I must admit that going to the restroom is a fairly philosophical occasion. This is not the first time, after all, even recently , that the act of going to the restroom led me to ponder about something in free verse form. As it happens, this particular poem relates to the theme of brokenness, which is a common subject of musing in the Albright oeuvre . And as is often the case in my writing, I had in mind something that was literally broken, namely the door to the men’s restroom closest to the cube farm where I work. Although there is likely a great deal of symbolic meaning on the larger scale why it is that so many things are broken around me and why it is that I notice it so much and reflect on it so often, the poem is itself literally a sort of transcript of my own thoughts and reflections in a rambling fashion about what was going on in my mind, typed more or less in a continuous stream once I returned from the restroom back to work. Poetry comes in the moment like that, even when the moment is something as mundane or even banal as using the restroom only to find that things are not working as well as they should.
Of course, even the simple act of using a restroom where the locking mechanism of the door has been disabled because the door is broken and apparently fixing it is not a high priority by the people who own and manage the building is a political matter on several levels. On one level, of course, there is the question of how it is that a door is broken and how it is that it can be fixed. In my general experience, at least, doors do not break very easily, especially not solid doors of the sort that one would put on a restroom. One wonders how it was that the door got broken in the first place, a question that is asked twice in the course of the poem because it is so striking and so singularly odd. What is keeping the door from being fixed, since its brokenness was noted by the fact that a strip of blue electrical tape is keeping the door from locking completely, showing an acknowledgement that there is a problem and that some resolution is to be expected. What are the office politics of facilities management in terms of acquiring the tools or supplies to repair a broken restroom door? Does the gender of the users of the restroom matter? Would it be viewed as intolerable that there was nothing keeping someone from opening a women’s restroom without knowing the code (even though the pattern of the code is trivial and easy to solve) while the repair of a men’s restroom door is not as high a priority? In our day and age such questions are not idle ones, as politics enters like stinking frogs into nearly every subject of inquiry.
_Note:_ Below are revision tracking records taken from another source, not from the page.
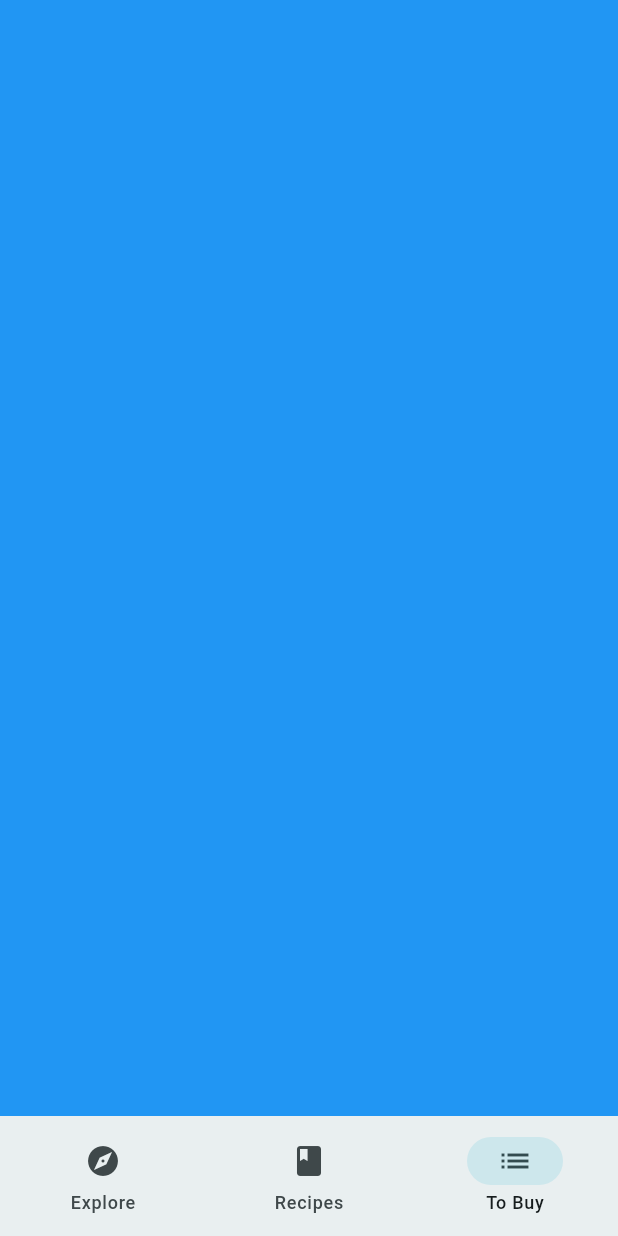
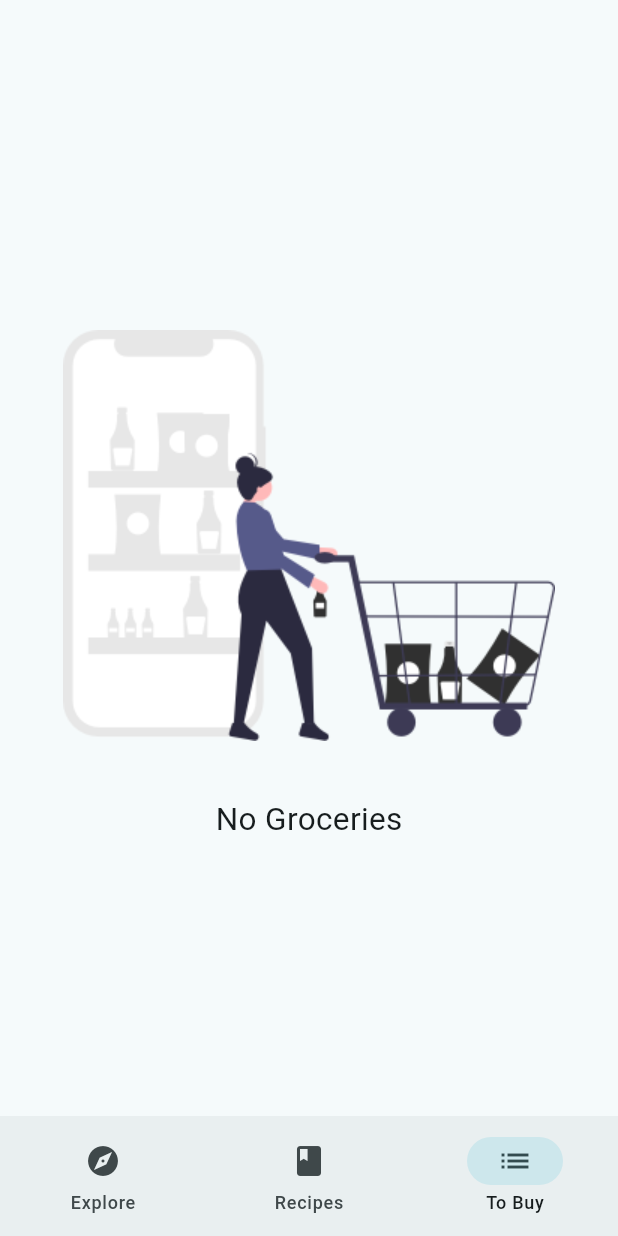
Before and after one commit to danilloism/portfolio.fooderlich, a Flutter app: the screen it shows after launch, swiped to page 3, on a phone screen of 412 x 824 dp. Run offline on Flutter 3.47's test engine with Material 2 defaults, Android fonts, the phone set to English and light mode, and no system bars; our stand-ins replace google_fonts.

Commit message:
create grocery page

```diff
--- a/lib/home.dart
+++ b/lib/home.dart
@@ -12,10 +12,10 @@ class _HomeState extends State<Home> {
   int _selectedIndex = 0;
   final PageController _pageController = PageController();
 
-  static final List<Widget> pages = <Widget>[
+  static final pages = <Widget>[
     const ExplorePage(),
     const RecipesPage(),
-    Container(color: Colors.blue),
+    const GroceryPage(),
   ];
 
   void _onItemChanged(int index) => setState(() {
@@ -40,7 +40,11 @@ class _HomeState extends State<Home> {
         //selectedItemColor: Theme.of(context).textSelectionTheme.selectionColor,
         selectedIndex: _selectedIndex,
         onDestinationSelected: (index) {
-          _pageController.jumpToPage(index);
+          _pageController.animateToPage(
+            index,
+            duration: const Duration(milliseconds: 200),
+            curve: Curves.ease,
+          );
         },
         destinations: const [
           NavigationDestination(
--- a/lib/models/models.dart
+++ b/lib/models/models.dart
@@ -1,4 +1,5 @@
 export 'explore_data.dart';
 export 'explore_recipe.dart';
+export 'grocery_item.dart';
 export 'post.dart';
 export 'simple_recipe.dart';
--- /dev/null
+++ b/lib/pages/empty_grocery_page.dart
@@ -0,0 +1,30 @@
+part of 'grocery_page.dart';
+
+class EmptyGroceryScreen extends StatelessWidget {
+  const EmptyGroceryScreen({Key? key}) : super(key: key);
+
+  @override
+  Widget build(BuildContext context) {
+    return Container(
+      padding: PaddingEdgeInsets.all32,
+      alignment: Alignment.center,
+      child: Column(
+        mainAxisAlignment: MainAxisAlignment.center,
+        children: [
+          Flexible(
+            child: AspectRatio(
+              aspectRatio: 1 / 1,
+              child: Image.asset('assets/fooderlich_assets/empty_list.png'),
+            ),
+          ),
+          const Text(
+            'No Groceries',
+            style: TextStyle(fontSize: 21),
+          ),
+          //TOTO: add empty screen subtitle
+          //TOTO: add browse recipes button
+        ],
+      ),
+    );
+  }
+}
--- /dev/null
+++ b/lib/pages/grocery_page.dart
@@ -0,0 +1,15 @@
+import 'package:flutter/material.dart';
+import 'package:fooderlich/utils.dart';
+
+part 'empty_grocery_page.dart';
+
+class GroceryPage extends StatelessWidget {
+  const GroceryPage({Key? key}) : super(key: key);
+
+  @override
+  Widget build(BuildContext context) {
+    //TODO: add a Scaffold widget
+    return const EmptyGroceryScreen();
+  }
+  //TODO: add buildGroceryScreen
+}
--- a/lib/pages/pages.dart
+++ b/lib/pages/pages.dart
@@ -1,2 +1,3 @@
 export 'package:fooderlich/pages/explore_page.dart';
+export 'package:fooderlich/pages/grocery_page.dart';
 export 'package:fooderlich/pages/recipes_page.dart';
--- a/pubspec.yaml
+++ b/pubspec.yaml
@@ -64,6 +64,7 @@ flutter:
     - assets/magazine_pics/
     - assets/profile_pics/
     - assets/sample_data/
+    - assets/fooderlich_assets/
   #   - images/a_dot_burr.jpeg
   #   - images/a_dot_ham.jpeg
 
```
Also changed, not shown: lib/models/grocery_item.dart (added, +47 -0 lines), assets/fooderlich_assets/empty_list.png (added).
Of course, going to the restroom can be a social experience for many people, although it is not so for me. Although I have read much while in the restroom, I tend to go to the restroom by myself and usually avoid being sociable there aside from the nod or an occasional witty comment. Yet I frequently find that when sales agents from the neighboring cube farm across the hall use the restroom, that they are much more prone to talk to each other, their talk resembling the dominance-establishing ritual behavior of the more showy members of species like peacocks and walruses and elephants and the like, where the strutting of one’s chest and the bragging about what one is doing in one’s personal or professional life is meant to inspire a sense of envy or respect in others around, even if those people are uninterested in doing anything but their own private business as quickly as possible before returning to work once again. And it is from that sort of material that so much of my writing springs. Perhaps such situations are not so uncommon, but it does not seem to me that many people reflect on them or muse about them often, which gives a niche for me to do so, I suppose.
 See, for example:
 See, for example: